─── PROVIDED MATERIAL
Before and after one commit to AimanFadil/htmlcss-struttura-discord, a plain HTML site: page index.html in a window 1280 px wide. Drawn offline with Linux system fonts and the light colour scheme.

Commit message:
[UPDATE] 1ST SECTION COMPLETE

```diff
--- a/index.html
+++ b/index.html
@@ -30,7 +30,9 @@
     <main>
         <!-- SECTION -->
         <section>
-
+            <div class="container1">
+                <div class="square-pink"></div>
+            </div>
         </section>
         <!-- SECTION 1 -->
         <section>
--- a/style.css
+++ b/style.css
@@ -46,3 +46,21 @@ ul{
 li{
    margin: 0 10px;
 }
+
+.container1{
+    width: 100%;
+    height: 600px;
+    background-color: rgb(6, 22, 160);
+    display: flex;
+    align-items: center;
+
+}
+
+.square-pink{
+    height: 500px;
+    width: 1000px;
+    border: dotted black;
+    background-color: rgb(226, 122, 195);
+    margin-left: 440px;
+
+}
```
──────
▶ [AIM OF THE EXERCISE] State the number of lines in these entries where the word "html" occurs, without any other words.

▶ [RESPONSE AREA] 3